Activity:
Everything in the entries except the pictures should be repeated exactly.

Material shown:
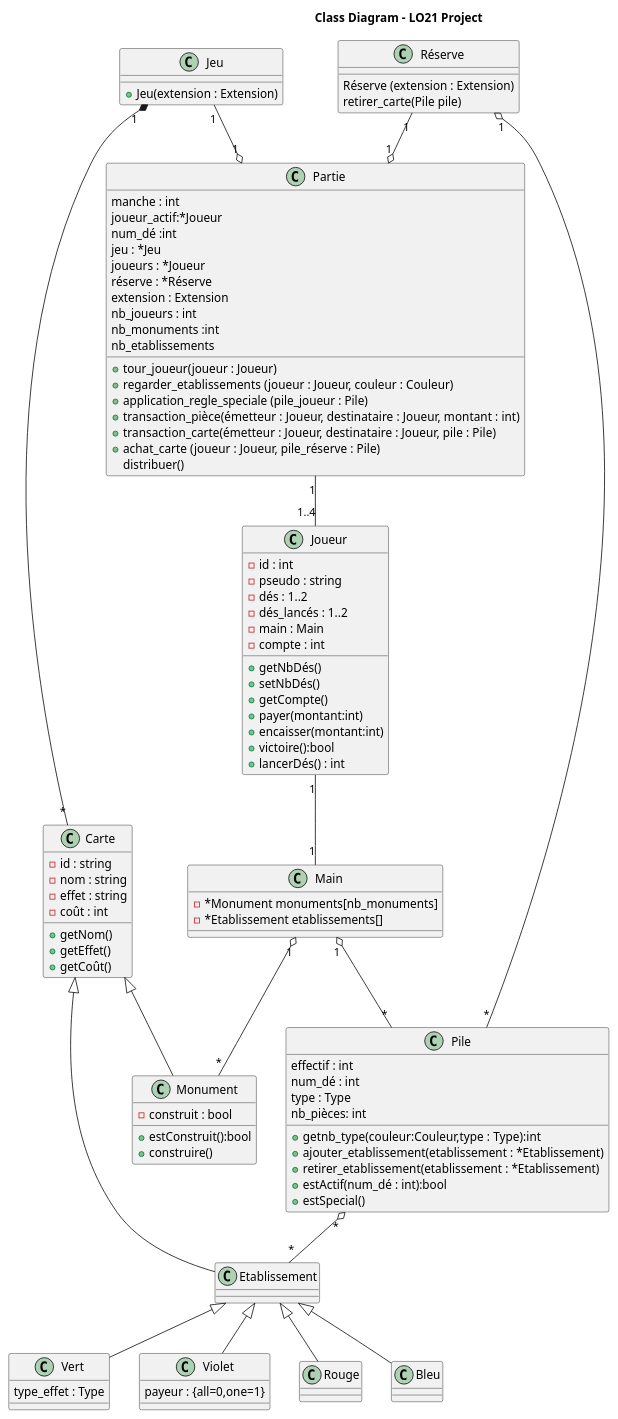
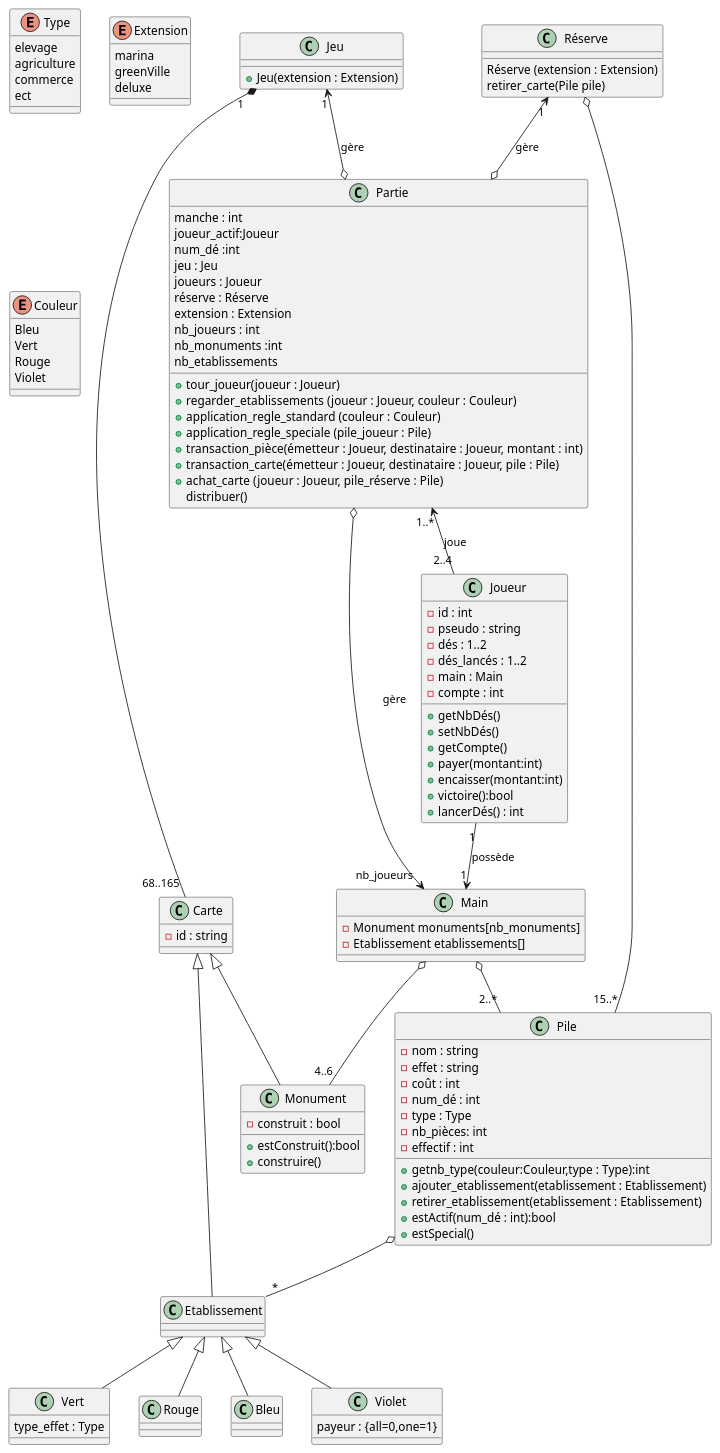
The diagram in UML_v2_sans_commentaires.plantuml (UTCGI/Projet_LO21), drawn with PlantUML before and after one commit. The commit also changed other lines of this file, not shown here.

Commit message:
Ajout type enum

```diff
--- a/UML_v2_sans_commentaires.plantuml
+++ b/UML_v2_sans_commentaires.plantuml
@@ -1,121 +1,144 @@
 @startuml
+enum Type
+enum Extension
+enum Couleur
+class Partie
+class Jeu
+class Carte
+class Monument
+class Etablissement
+class Vert
+class Rouge
+class Bleu 
+class Violet
+class Réserve
+class Joueur
+class Main
+class Pile
 
-title Class Diagram - LO21 Project
+enum Type{
+elevage
+agriculture
+commerce
+ect
+}
+enum Couleur {
+Bleu
+Vert
+Rouge
+Violet
+}
+enum Extension {
+marina
+greenVille
+deluxe
+}
 
-
+class  Partie{
+ manche : int
+ joueur_actif:Joueur
+ num_dé :int
+ jeu : Jeu
+ joueurs : Joueur
+ réserve : Réserve
+ extension : Extension
+ nb_joueurs : int
+ nb_monuments :int
+ nb_etablissements
+}
+Partie : +tour_joueur(joueur : Joueur)
+Partie : +regarder_etablissements (joueur : Joueur, couleur : Couleur)
+Partie : +application_regle_standard (couleur : Couleur)
+Partie : +application_regle_speciale (pile_joueur : Pile)
+Partie : +transaction_pièce(émetteur : Joueur, destinataire : Joueur, montant : int)
+Partie : +transaction_carte(émetteur : Joueur, destinataire : Joueur, pile : Pile)
+Partie : +achat_carte (joueur : Joueur, pile_réserve : Pile)
+Partie : distribuer()
 
 class Jeu{
 
 }
 Jeu : +Jeu(extension : Extension)
 
 class Carte {
  -id : string
- -nom : string
- -effet : string
- -coût : int
 }
-Carte : +getNom()
-Carte : +getEffet()
-Carte : +getCoût()
+
 
 class Monument {
  -construit : bool
  
 }
 Monument : +estConstruit():bool
 Monument : +construire()
 
 class  Etablissement{
 
 }
-
-
-class  Partie{
- manche : int
- joueur_actif:*Joueur
- num_dé :int
- jeu : *Jeu
- joueurs : *Joueur
- réserve : *Réserve
- extension : Extension
- nb_joueurs : int
- nb_monuments :int
- nb_etablissements
+class Vert {
+type_effet : Type
 }
-Partie : +tour_joueur(joueur : Joueur)
-Partie : +regarder_etablissements (joueur : Joueur, couleur : Couleur)
-Parite : +application_regle_standard (couleur : Couleur)
-Partie : +application_regle_speciale (pile_joueur : Pile)
-Partie : +transaction_pièce(émetteur : Joueur, destinataire : Joueur, montant : int)
-Partie : +transaction_carte(émetteur : Joueur, destinataire : Joueur, pile : Pile)
-Partie : +achat_carte (joueur : Joueur, pile_réserve : Pile)
-Partie : distribuer()
-
-
+class Violet {
+payeur : {all=0,one=1}
+}
+class Rouge{
+}
+class Bleu{
+}
 class  Réserve{
 }
 Réserve : Réserve (extension : Extension)
 Réserve : retirer_carte(Pile pile)
-
-class  Main{
--*Monument monuments[nb_monuments]
--*Etablissement etablissements[]
-}
-
-
-class Pile{
-effectif : int
- num_dé : int
- type : Type
- nb_pièces: int
-}
-Pile : +getnb_type(couleur:Couleur,type : Type):int
-Pile : +ajouter_etablissement(etablissement : *Etablissement)
-Pile : +retirer_etablissement(etablissement : *Etablissement)
-Pile : +estActif(num_dé : int):bool
-Pile : +estSpecial()
-
 class  Joueur{
  -id : int
  -pseudo : string
  -dés : 1..2
  -dés_lancés : 1..2
  -main : Main
  -compte : int
 }
-
 Joueur : +getNbDés()
 Joueur : +setNbDés()
 Joueur : +getCompte()
 Joueur : +payer(montant:int)
 Joueur : +encaisser(montant:int)
 Joueur : +victoire():bool
 Joueur : +lancerDés() : int
 
+class Pile{
+ -nom : string
+ -effet : string
+ -coût : int
+ -num_dé : int
+ -type : Type
+ -nb_pièces: int
+ -effectif : int
+}
+Pile : +getnb_type(couleur:Couleur,type : Type):int
+Pile : +ajouter_etablissement(etablissement : Etablissement)
+Pile : +retirer_etablissement(etablissement : Etablissement)
+Pile : +estActif(num_dé : int):bool
+Pile : +estSpecial()
+class  Main{
+-Monument monuments[nb_monuments]
+-Etablissement etablissements[]
+}
 
-class Vert {
-type_effet : Type
-}
-class Violet {
-payeur : {all=0,one=1}
-}
-Jeu "1" *-- "*" Carte 
+Jeu "1" <--o Partie:"gère"
+Réserve "1" <--o Partie:"gère"
+Partie "1..*" <-- "2..4" Joueur :"joue"
+Partie o--> "nb_joueurs" Main :"gère"
+Jeu "1" *-- "68..165" Carte 
 Carte <|-- Etablissement
 Carte <|-- Monument
-Partie "1" -- "1..4" Joueur
-Joueur "1" -- "1" Main
-Jeu "1" --o "1" Partie
-Réserve "1" --o "1" Partie
+Joueur "1" --> "1" Main : "possède"
+Main o-- "4..6" Monument
+Main  o-- "2..*" Pile
+Pile o-- "*" Etablissement
+Réserve o-- "15..*" Pile
 Etablissement <|-- Rouge 
 Etablissement <|-- Bleu
 Etablissement <|-- Vert
 Etablissement <|-- Violet
-Pile "*" o-- "*" Etablissement
-Réserve "1" o-- "*" Pile
-Main "1" o-- "*" Monument
-Main "1" o-- "*" Pile
 
-' Creer un lien avec jeu et reserve entre la partie
-hide @unlinked
-@enduml
+@endUML
```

The completed task:
The diagram in UML_v2_sans_commentaires.plantuml (UTCGI/Projet_LO21), drawn with PlantUML before and after one commit. The commit also changed other lines of this file, not shown here.

Commit message:
Ajout type enum

```diff
--- a/UML_v2_sans_commentaires.plantuml
+++ b/UML_v2_sans_commentaires.plantuml
@@ -1,121 +1,144 @@
 @startuml
+enum Type
+enum Extension
+enum Couleur
+class Partie
+class Jeu
+class Carte
+class Monument
+class Etablissement
+class Vert
+class Rouge
+class Bleu 
+class Violet
+class Réserve
+class Joueur
+class Main
+class Pile
 
-title Class Diagram - LO21 Project
+enum Type{
+elevage
+agriculture
+commerce
+ect
+}
+enum Couleur {
+Bleu
+Vert
+Rouge
+Violet
+}
+enum Extension {
+marina
+greenVille
+deluxe
+}
 
-
+class  Partie{
+ manche : int
+ joueur_actif:Joueur
+ num_dé :int
+ jeu : Jeu
+ joueurs : Joueur
+ réserve : Réserve
+ extension : Extension
+ nb_joueurs : int
+ nb_monuments :int
+ nb_etablissements
+}
+Partie : +tour_joueur(joueur : Joueur)
+Partie : +regarder_etablissements (joueur : Joueur, couleur : Couleur)
+Partie : +application_regle_standard (couleur : Couleur)
+Partie : +application_regle_speciale (pile_joueur : Pile)
+Partie : +transaction_pièce(émetteur : Joueur, destinataire : Joueur, montant : int)
+Partie : +transaction_carte(émetteur : Joueur, destinataire : Joueur, pile : Pile)
+Partie : +achat_carte (joueur : Joueur, pile_réserve : Pile)
+Partie : distribuer()
 
 class Jeu{
 
 }
 Jeu : +Jeu(extension : Extension)
 
 class Carte {
  -id : string
- -nom : string
- -effet : string
- -coût : int
 }
-Carte : +getNom()
-Carte : +getEffet()
-Carte : +getCoût()
+
 
 class Monument {
  -construit : bool
  
 }
 Monument : +estConstruit():bool
 Monument : +construire()
 
 class  Etablissement{
 
 }
-
-
-class  Partie{
- manche : int
- joueur_actif:*Joueur
- num_dé :int
- jeu : *Jeu
- joueurs : *Joueur
- réserve : *Réserve
- extension : Extension
- nb_joueurs : int
- nb_monuments :int
- nb_etablissements
+class Vert {
+type_effet : Type
 }
-Partie : +tour_joueur(joueur : Joueur)
-Partie : +regarder_etablissements (joueur : Joueur, couleur : Couleur)
-Parite : +application_regle_standard (couleur : Couleur)
-Partie : +application_regle_speciale (pile_joueur : Pile)
-Partie : +transaction_pièce(émetteur : Joueur, destinataire : Joueur, montant : int)
-Partie : +transaction_carte(émetteur : Joueur, destinataire : Joueur, pile : Pile)
-Partie : +achat_carte (joueur : Joueur, pile_réserve : Pile)
-Partie : distribuer()
-
-
+class Violet {
+payeur : {all=0,one=1}
+}
+class Rouge{
+}
+class Bleu{
+}
 class  Réserve{
 }
 Réserve : Réserve (extension : Extension)
 Réserve : retirer_carte(Pile pile)
-
-class  Main{
--*Monument monuments[nb_monuments]
--*Etablissement etablissements[]
-}
-
-
-class Pile{
-effectif : int
- num_dé : int
- type : Type
- nb_pièces: int
-}
-Pile : +getnb_type(couleur:Couleur,type : Type):int
-Pile : +ajouter_etablissement(etablissement : *Etablissement)
-Pile : +retirer_etablissement(etablissement : *Etablissement)
-Pile : +estActif(num_dé : int):bool
-Pile : +estSpecial()
-
 class  Joueur{
  -id : int
  -pseudo : string
  -dés : 1..2
  -dés_lancés : 1..2
  -main : Main
  -compte : int
 }
-
 Joueur : +getNbDés()
 Joueur : +setNbDés()
 Joueur : +getCompte()
 Joueur : +payer(montant:int)
 Joueur : +encaisser(montant:int)
 Joueur : +victoire():bool
 Joueur : +lancerDés() : int
 
+class Pile{
+ -nom : string
+ -effet : string
+ -coût : int
+ -num_dé : int
+ -type : Type
+ -nb_pièces: int
+ -effectif : int
+}
+Pile : +getnb_type(couleur:Couleur,type : Type):int
+Pile : +ajouter_etablissement(etablissement : Etablissement)
+Pile : +retirer_etablissement(etablissement : Etablissement)
+Pile : +estActif(num_dé : int):bool
+Pile : +estSpecial()
+class  Main{
+-Monument monuments[nb_monuments]
+-Etablissement etablissements[]
+}
 
-class Vert {
-type_effet : Type
-}
-class Violet {
-payeur : {all=0,one=1}
-}
-Jeu "1" *-- "*" Carte 
+Jeu "1" <--o Partie:"gère"
+Réserve "1" <--o Partie:"gère"
+Partie "1..*" <-- "2..4" Joueur :"joue"
+Partie o--> "nb_joueurs" Main :"gère"
+Jeu "1" *-- "68..165" Carte 
 Carte <|-- Etablissement
 Carte <|-- Monument
-Partie "1" -- "1..4" Joueur
-Joueur "1" -- "1" Main
-Jeu "1" --o "1" Partie
-Réserve "1" --o "1" Partie
+Joueur "1" --> "1" Main : "possède"
+Main o-- "4..6" Monument
+Main  o-- "2..*" Pile
+Pile o-- "*" Etablissement
+Réserve o-- "15..*" Pile
 Etablissement <|-- Rouge 
 Etablissement <|-- Bleu
 Etablissement <|-- Vert
 Etablissement <|-- Violet
-Pile "*" o-- "*" Etablissement
-Réserve "1" o-- "*" Pile
-Main "1" o-- "*" Monument
-Main "1" o-- "*" Pile
 
-' Creer un lien avec jeu et reserve entre la partie
-hide @unlinked
-@enduml
+@endUML
```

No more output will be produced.